3. Formality must be balanced

Surprisingly, there can be a thing as dressing too smartly. Whilst you would never rock up in sandals and ripped jeans, it does not mean that a suit has to be a prerequisite.The general rule of thumb is to dress appropriately. Interviewing at a five-star hotel will mean a suit is your best bet, but chef jobs will not require you to pop on a tie, so smart-casual will be acceptable here.

You should also consider what you say and your body language. Be calm and relaxed, but at the same time do not start calling the interviewer your 'mate' or making inappropriate jokes. Similarly, never criticise former colleagues or bosses; this will never do you any favours.

4. It's all physical

How you present yourself is key to succeeding in an interview. You should make good eye contact with the interviewer so that they can make a good connection with you whilst also learning to trust you. However, staring at them too much will only make them feel uneasy, and probably a bit creeped out. The same rule applies for smiles, as it reveals enthusiasm, but too much may come across as though you need to be admitted to a psych ward.

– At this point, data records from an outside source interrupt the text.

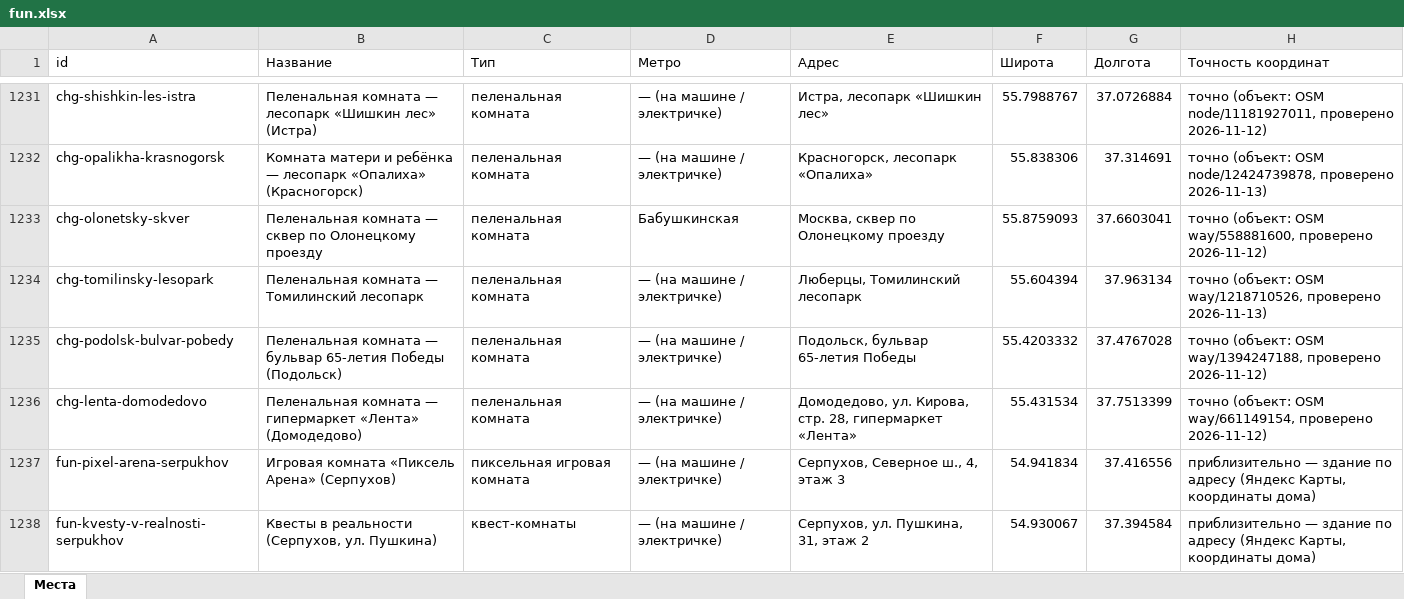
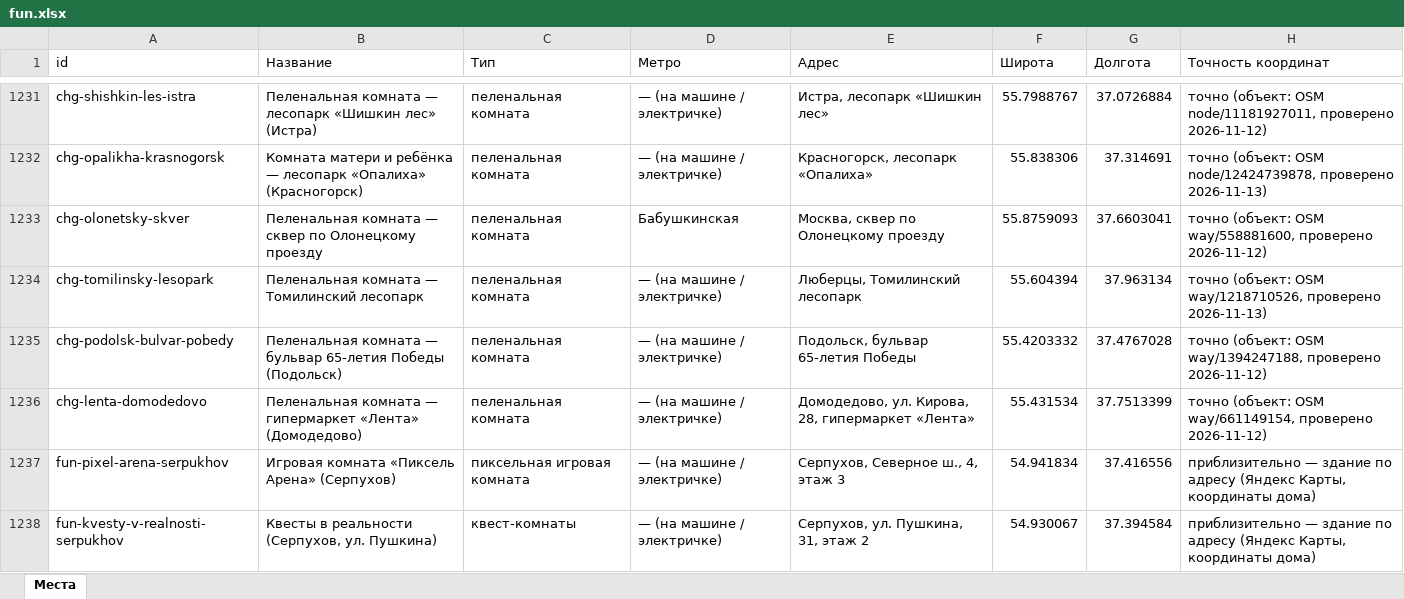
Before and after one commit to vadimsurov-apps/kudapoiti-data, an Excel workbook: data/parts/fun.xlsx, sheet Места, drawn as a sheet; only a part is shown, gaps mark what is left out; values as stored, in another font and other column widths than the file's, no borders; the diff covers the shown part only; the diff names each change by its address in the sheet, - before the commit and + after, or states it on an @@ line.

```diff
--- a/data/parts/fun.xlsx (sheet Места)
+++ b/data/parts/fun.xlsx (sheet Места)
-E1236 (Адрес): …ул. Кирова, стр. 28, гипермаркет…
+E1236 (Адрес): …ул. Кирова, 28, гипермаркет…
```
Also changed, not shown: 6 edited cells elsewhere in this sheet, data/kuda-poiti-mesta.xlsx, data/parts/cafes.xlsx, 8 other files.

5. Questions please

Asking questions is always a sign that you are eager and enthusiastic about the position. Simultaneously, try and not go overboard with questions about benefits, pay and holiday allowances.

If your fellow competitors make the above mistakes, you may have a shot at nabbing those hospitality jobs. The next thing you should then be worried about is what to wear on your first day of work.

Berkeley Scott provides specialist advice and support to help you find hospitality jobs.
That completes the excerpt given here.